Task management solutions come in cloud-based (SaaS) or on-premise versions. The key difference is that vendors take care of hosting and managing a cloud-based solution but with on-premise tools this responsibility lies with the buyer.
Both the deployment options have their pros and cons but we focus on cloud-based software over on-premise ones. For small businesses, cloud-based tools make more sense as they require lower upfront costs, have faster implementation, receive automatic updates, and need no maintenance on users’ end.
Here’s the difference between the two:
Cloud-based: Pay for your preferred monthly/annual subscription plan and you’re good to go; all you need is a computer with an internet connection. You can scale the services up or down as per changing business requirements.
On-premise: There’s no recurring monthly/annual charge involved; you purchase the license upfront (costlier than the other option) and host the software on your own servers. You sacrifice easy scalability but win complete control over your data.
Key question to ask SaaS vendors:
What security measures have you put up to protect our data?

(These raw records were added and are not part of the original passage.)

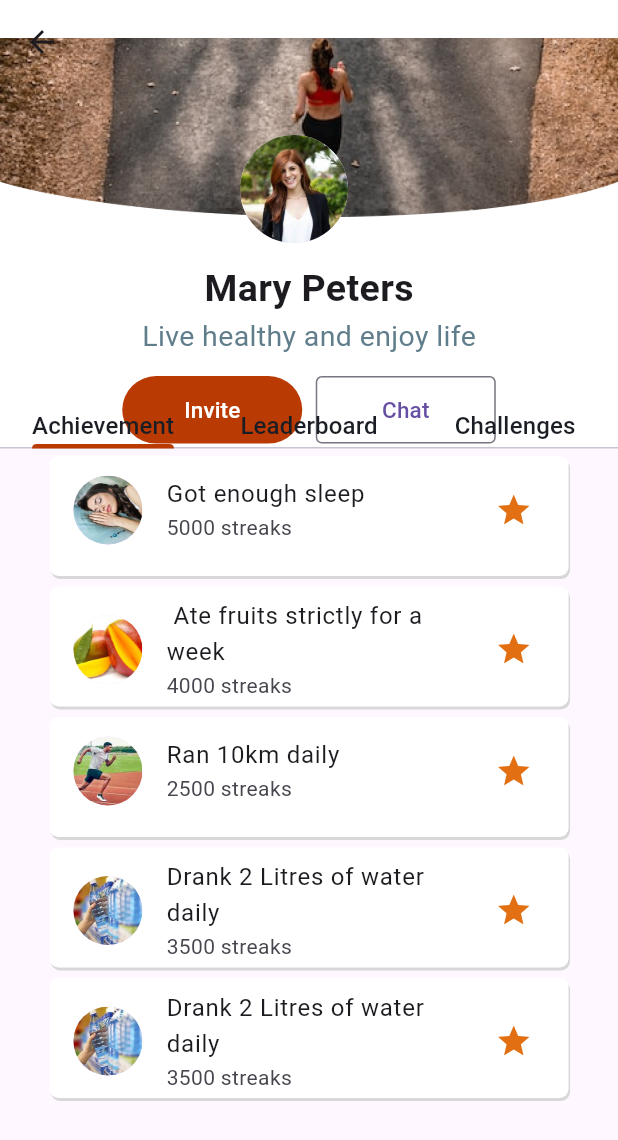
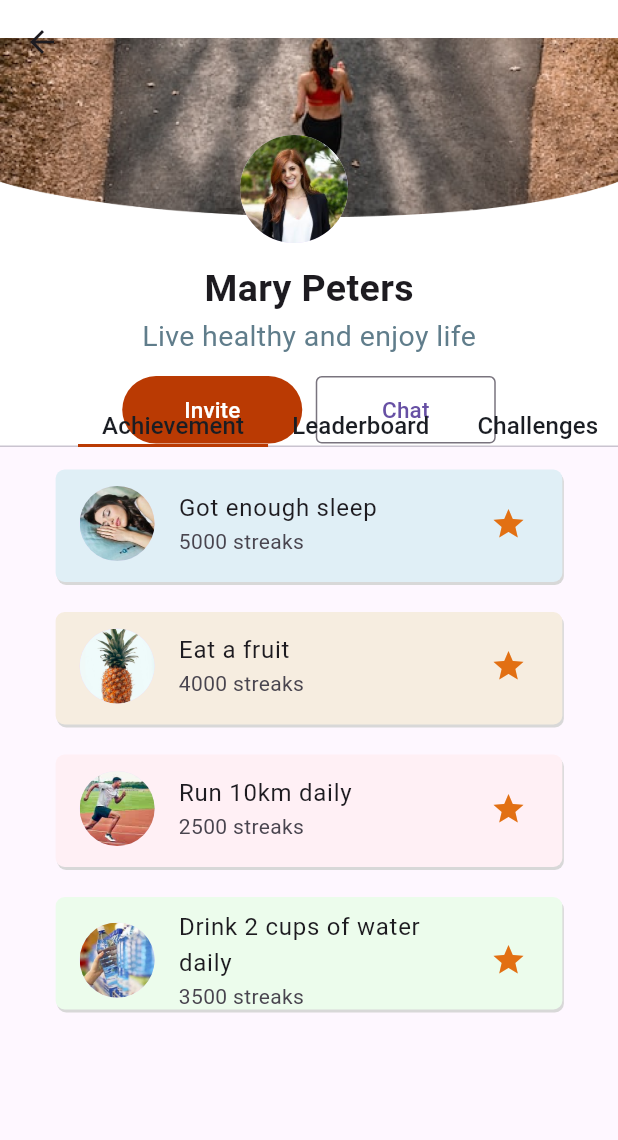
Before and after one commit to Sparklinglily/Habit-Tracker-App, a Flutter app: the screen it shows once a user with an empty profile is signed in, in the side drawer, after a tap on "Profile", on a phone screen of 412 x 824 dp. Shown: the top 1140 px of the screen. Run offline on Flutter 3.47's test engine with Material 3 defaults, Android fonts, the phone set to English and light mode, and no system bars; our stand-ins replace cloud_firestore, email_validator, firebase_auth, firebase_core, flutter_slidable, get and 4 more; missing offline and left inert: dart:ffi; accounts and stored records are empty; network calls fail.

Commit message:
reusable widget for profile tile

```diff
--- /dev/null
+++ b/lib/presentation/views/chat/components/customTiles.dart
@@ -0,0 +1,45 @@
+import 'package:flutter/material.dart';
+import 'package:get/get_connect/http/src/utils/utils.dart';
+import 'package:habit_help/presentation/styles/constants.dart';
+
+class ProfilePageTiles extends StatelessWidget {
+  final Color color;
+  final String title;
+  final String? subtitle;
+  final Widget? rank;
+  final Widget? icon;
+  final AssetImage image;
+  const ProfilePageTiles(
+      {required this.color,
+      required this.title,
+      this.subtitle,
+      this.rank,
+      required this.image,
+      this.icon,
+      super.key});
+
+  @override
+  Widget build(BuildContext context) {
+    final size = MediaQuery.sizeOf(context);
+    return Container(
+      height: 75,
+      width: size.height * .41,
+      decoration: BoxDecoration(
+          color: color,
+          borderRadius: BorderRadius.circular(6),
+          boxShadow: const [BoxShadow(color: fontLight, offset: Offset(1, 2))]),
+      child: ListTile(
+        leading: CircleAvatar(
+          backgroundImage: image,
+          radius: 25,
+        ),
+        title: Text(
+          title,
+          style: TextStyle(),
+        ),
+        subtitle: Text(subtitle ?? ''),
+        trailing: icon,
+      ),
+    );
+  }
+}
--- a/lib/presentation/views/profile/profilePage.dart
+++ b/lib/presentation/views/profile/profilePage.dart
@@ -1,6 +1,7 @@
 import 'package:flutter/material.dart';
 import 'package:get/get_core/src/get_main.dart';
 import 'package:get/get_navigation/get_navigation.dart';
+import 'package:habit_help/presentation/views/chat/components/customTiles.dart';
 import 'package:habit_help/presentation/views/chat/screen/chatHome.dart';
 import 'package:habit_help/presentation/views/profile/tabCards.dart';
 import '../../styles/constants.dart';
@@ -16,35 +17,26 @@ class ProfilePage extends StatefulWidget {
 
 class _ProfilePageState extends State<ProfilePage>
     with SingleTickerProviderStateMixin {
-  late TabController _tabController;
-
-  @override
-  void initState() {
-    super.initState();
-    _tabController = TabController(length: 3, vsync: this);
-  }
-
   @override
   Widget build(BuildContext context) {
     final size = MediaQuery.sizeOf(context);
     return DefaultTabController(
+        //initialIndex: 0,
         length: 3,
         child: Scaffold(
           body: NestedScrollView(
-            headerSliverBuilder:
-                (BuildContext context, bool innerBoxIsScrolled) {
+            headerSliverBuilder: (BuildContext context, bool innerBoxScrolled) {
               return <Widget>[
                 SliverAppBar(
                     // expandedHeight: 100,
                     pinned: true,
                     collapsedHeight: 250,
-                    //floating: true,
+                    floating: true,
                     bottom: const TabBar(
-                      // isScrollable: true,
+                      isScrollable: true,
                       indicatorColor: primaryDark,
-                      indicatorSize: TabBarIndicatorSize.label,
-                      indicatorWeight: 3,
-
+                      indicatorSize: TabBarIndicatorSize.tab,
+                      indicatorWeight: 2,
                       tabs: [
                         Text(
                           "Achievement",
@@ -160,14 +152,13 @@ class _ProfilePageState extends State<ProfilePage>
                             ])))),
               ];
             },
-            body: Padding(
-              padding: const EdgeInsets.only(top: 5.0),
+            body: const Padding(
+              padding: EdgeInsets.only(top: 5.0),
               child: TabBarView(
-                controller: _tabController,
                 children: [
-                  const AchievementBoard(),
-                  const LeaderBoard(),
-                  const ChallengesBoard(),
+                  AchievementBoard(),
+                  LeaderBoard(),
+                  ChallengesBoard(),
                 ],
               ),
             ),
@@ -176,187 +167,64 @@ class _ProfilePageState extends State<ProfilePage>
   }
 }
 
-class _TabBarDelegate extends SliverPersistentHeaderDelegate {
-  final TabBar _tabBar;
-  _TabBarDelegate({required TabBar tabBar}) : _tabBar = tabBar;
-
-  @override
-  Widget build(
-      BuildContext context, double shrinkOffset, bool overlapsContent) {
-    return Container(
-      color: background,
-      child: Column(
-        children: [
-          _tabBar,
-        ],
-      ),
-    );
-  }
-
-  @override
-  double get maxExtent => _tabBar.preferredSize.height;
-
-  @override
-  double get minExtent => _tabBar.preferredSize.height;
-
-  @override
-  bool shouldRebuild(covariant _TabBarDelegate oldDelegate) {
-    // TODO: implement shouldRebuild
-    return true;
-  }
-}
-
 class AchievementBoard extends StatelessWidget {
   const AchievementBoard({Key? key}) : super(key: key);
 
   @override
   Widget build(BuildContext context) {
-    return Padding(
-      padding: const EdgeInsets.only(left: 15, right: 15),
+    return const Padding(
+      padding: EdgeInsets.only(left: 15, right: 15, top: 10),
       child: Column(
         children: [
-          //   child: ListTile(
-          //     leading:
-          //     CircleAvatar(
-          //       backgroundImage: AssetImage("images/water.png"),
-          //       radius: 23,
-          //
-          //     ),
-          //     title:
-          //     Text("Drink water challenge"),
-          //
-          //     trailing: Icon(Icons.star,color: primaryLight,size: 25,),
-          //     subtitle: Text("5000 streaks"),
-          //   ),
-          // ),
-          Container(
-            height: 80,
-            width: MediaQuery.of(context).size.height * .42,
-            decoration: BoxDecoration(
-                color: background,
-                borderRadius: BorderRadius.circular(6),
-                boxShadow: [
-                  const BoxShadow(color: fontLight, offset: Offset(1, 2))
-                ]),
-            child: const ListTile(
-              leading: CircleAvatar(
-                backgroundImage: AssetImage("images/sleeping2.jpg"),
-                radius: 23,
-              ),
-              title: Text("Got enough sleep"),
-              trailing: Icon(
+          ProfilePageTiles(
+              color: Color.fromARGB(255, 224, 239, 246),
+              title: 'Got enough sleep',
+              subtitle: '5000 streaks',
+              image: AssetImage('images/sleeping2.jpg'),
+              icon: Icon(
                 Icons.star,
+                size: 24,
                 color: primaryLight,
-                size: 25,
-              ),
-              subtitle: Text("5000 streaks"),
-            ),
+              )),
+          SizedBox(
+            height: 20,
           ),
-          const SizedBox(
-            height: 7,
+          ProfilePageTiles(
+              color: Color.fromARGB(255, 246, 237, 224),
+              title: 'Eat a fruit',
+              image: AssetImage('images/pineapple.png'),
+              subtitle: '4000 streaks',
+              icon: Icon(
+                Icons.star,
+                size: 24,
+                color: primaryLight,
+              )),
+          SizedBox(
+            height: 20,
           ),
-
-          Container(
-            height: 80,
-            width: MediaQuery.of(context).size.height * .42,
-            decoration: BoxDecoration(
-                color: background,
-                borderRadius: BorderRadius.circular(6),
-                boxShadow: [
-                  const BoxShadow(color: fontLight, offset: Offset(1, 2))
-                ]),
-            child: const ListTile(
-              leading: CircleAvatar(
-                backgroundImage: AssetImage("images/mango.jpg"),
-                radius: 23,
-              ),
-              title: Text(" Ate fruits strictly for a week"),
-              trailing: Icon(
+          ProfilePageTiles(
+              color: Color.fromARGB(255, 255, 240, 245),
+              subtitle: '2500 streaks',
+              title: 'Run 10km daily',
+              image: AssetImage('images/trackRun.jpg'),
+              icon: Icon(
                 Icons.star,
+                size: 24,
                 color: primaryLight,
-                size: 25,
-              ),
-              subtitle: Text("4000 streaks"),
-            ),
+              )),
+          SizedBox(
+            height: 20,
           ),
-          const SizedBox(
-            height: 7,
-          ),
-          Container(
-            height: 80,
-            width: MediaQuery.of(context).size.height * .42,
-            decoration: BoxDecoration(
-                color: background,
-                borderRadius: BorderRadius.circular(6),
-                boxShadow: [
-                  const BoxShadow(color: fontLight, offset: Offset(1, 2))
-                ]),
-            child: const ListTile(
-              leading: CircleAvatar(
-                backgroundImage: AssetImage("images/trackRun.jpg"),
-                radius: 23,
-              ),
-              title: Text("Ran 10km daily"),
-              trailing: Icon(
+          ProfilePageTiles(
+              color: Color.fromARGB(255, 236, 252, 236),
+              subtitle: '3500 streaks',
+              title: 'Drink 2 cups of water daily',
+              image: AssetImage('images/waterhold.jpg'),
+              icon: Icon(
                 Icons.star,
+                size: 24,
                 color: primaryLight,
-                size: 25,
-              ),
-              subtitle: Text("2500 streaks"),
-            ),
-          ),
-          const SizedBox(
-            height: 7,
-          ),
-          Container(
-            height: 80,
-            width: MediaQuery.of(context).size.height * .42,
-            decoration: BoxDecoration(
-                color: background,
-                borderRadius: BorderRadius.circular(6),
-                boxShadow: [
-                  const BoxShadow(color: fontLight, offset: Offset(1, 2))
-                ]),
-            child: const ListTile(
-              leading: CircleAvatar(
-                backgroundImage: AssetImage("images/waterhold.jpg"),
-                radius: 23,
-              ),
-              title: Text("Drank 2 Litres of water daily"),
-              trailing: Icon(
-                Icons.star,
-                color: primaryLight,
-                size: 25,
-              ),
-              subtitle: Text("3500 streaks"),
-            ),
-          ),
-          const SizedBox(
-            height: 7,
-          ),
-          Container(
-            height: 80,
-            width: MediaQuery.of(context).size.height * .42,
-            decoration: BoxDecoration(
-                color: background,
-                borderRadius: BorderRadius.circular(6),
-                boxShadow: [
-                  const BoxShadow(color: fontLight, offset: Offset(1, 2))
-                ]),
-            child: const ListTile(
-              leading: CircleAvatar(
-                backgroundImage: AssetImage("images/waterhold.jpg"),
-                radius: 23,
-              ),
-              title: Text("Drank 2 Litres of water daily"),
-              trailing: Icon(
-                Icons.star,
-                color: primaryLight,
-                size: 25,
-              ),
-              subtitle: Text("3500 streaks"),
-            ),
-          ),
+              ))
         ],
       ),
     );
@@ -368,90 +236,50 @@ class LeaderBoard extends StatelessWidget {
 
   @override
   Widget build(BuildContext context) {
-    return const Padding(
-      padding: EdgeInsets.only(left: 15, right: 15),
+    return Padding(
+      padding: const EdgeInsets.only(left: 15, right: 15, top: 10),
       child: Column(
         children: [
-          Card(
-            elevation: 3,
-            child: ListTile(
-              leading: CircleAvatar(
-                backgroundImage: AssetImage("images/water.png"),
-                radius: 23,
-              ),
-              title: Text("Drink water challenge"),
-              trailing: Icon(
-                Icons.star,
-                color: primaryLight,
-                size: 25,
-              ),
-              subtitle: Text("Rank: 1st"),
-            ),
+          ProfilePageTiles(
+            color: Color.fromARGB(255, 246, 237, 224),
+            title: 'Drink water challenge',
+            image: const AssetImage('images/water2.jpg'),
+            rank: Expanded(
+                child: Row(
+              children: [
+                const Text('Rank 1st: '),
+                Container(
+                  padding: const EdgeInsets.all(8),
+                  decoration: const BoxDecoration(color: primaryLight),
+                  child: const Icon(Icons.star),
+                )
+              ],
+            )),
           ),
-          Card(
-            elevation: 3,
-            child: ListTile(
-              leading: CircleAvatar(
-                backgroundImage: AssetImage("images/pineapple.png"),
-                radius: 23,
-              ),
-              title: Text("Eat A fruit"),
-              trailing: Icon(
-                Icons.star,
-                color: primaryLight,
-                size: 25,
-              ),
-              subtitle: Text("Rank: 2nd"),
-            ),
+          SizedBox(
+            height: 10,
           ),
-          Card(
-            elevation: 3,
-            child: ListTile(
-              leading: CircleAvatar(
-                backgroundImage: AssetImage("images/readingAbOOK.png"),
-                radius: 23,
-              ),
-              title: Text("Read a book"),
-              trailing: Icon(
-                Icons.star,
-                color: primaryLight,
-                size: 25,
-              ),
-              subtitle: Text("Rank: 2nd"),
-            ),
+          const ProfilePageTiles(
+            color: Color.fromARGB(255, 246, 237, 224),
+            title: 'Read a book',
+            image: AssetImage('images/readingAbOOK.png'),
           ),
-          Card(
-            elevation: 3,
-            child: ListTile(
-              leading: CircleAvatar(
-                backgroundImage: AssetImage("images/yoga.png"),
-                radius: 23,
-              ),
-              title: Text("Yoga Streak"),
-              trailing: Icon(
-                Icons.star,
-                color: primaryLight,
-                size: 25,
-              ),
-              subtitle: Text("Rank: 3rd"),
-            ),
+          SizedBox(
+            height: 10,
           ),
-          Card(
-            elevation: 3,
-            child: ListTile(
-              leading: CircleAvatar(
-                backgroundImage: AssetImage("images/readingAbOOK.png"),
-                radius: 23,
-              ),
-              title: Text("planted 3 flowers"),
-              trailing: Icon(
-                Icons.star,
-                color: primaryLight,
-                size: 25,
-              ),
-              subtitle: Text("Rank: 3rd"),
-            ),
+          const ProfilePageTiles(
+            color: Color.fromARGB(255, 246, 237, 224),
+            title: 'Do yoga',
+            image: AssetImage('images/yoga2.jpeg'),
           ),
+          SizedBox(
+            height: 10,
+          ),
+          const ProfilePageTiles(
+            color: Color.fromARGB(255, 246, 237, 224),
+            title: 'Eat a fruit',
+            image: AssetImage('images/pineapple.png'),
+          )
         ],
       ),
     );
@@ -467,7 +295,7 @@ class ChallengesBoard extends StatelessWidget {
       child: Column(
         children: [
           Padding(
-            padding: const EdgeInsets.only(left: 15, right: 15.0),
+            padding: const EdgeInsets.only(left: 15, top: 8, right: 15.0),
             child: Container(
               height: 200,
               width: 400,
```
Also changed, not shown: images/yoga2.jpeg (added).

Key question to ask on-premise solution vendors:
What’s the typical implementation time of the tool?
The core features of task management solutions revolve around execution of tasks: creating, editing, and tracking their completion.
Let’s look at the most common features of these solutions:
Task creation and scheduling: Breakdown a project by creating tasks and subtasks from scratch or by importing from email, Excel spreadsheets, or .csv files. Assign tasks to team members by adding details about the activity and due dates.
Scheduling a task in Airtable
Progress tracking: Track status of tasks, such completed, in-progress (with percentage of completion), or overdue. View these details as task lists, calendars, or kanban dashboards.
Tracking tasks in Asana
View and edit tasks Update tasks with additional details, re-use or copy existing task lists, drag-and-drop tasks to change their status, bulk assign tasks, and color-code tasks to assign priority.
Viewing and editing task details in Flowlu
Task notifications: Configure automatic emails or in-app alerts to notify stakeholders about changes made to tasks, such as due date extensions.
Configuring task notifications in Any.do
Task tagging and search: Organize and catalog tasks with appropriate labels for easy search using filters, such as departments, project names, and due dates.
Using filters to search tasks in Airtable
Collaboration: Share files with team members; attach documents and images, leave notes, and reply on comments to explain the details of a task.
Commenting on a task in Basecamp
Note: The applications selected in this article are examples to show a feature in context, and are not intended as endorsements or recommendations; they’ve been obtained from sources believed to be reliable at the time of publication.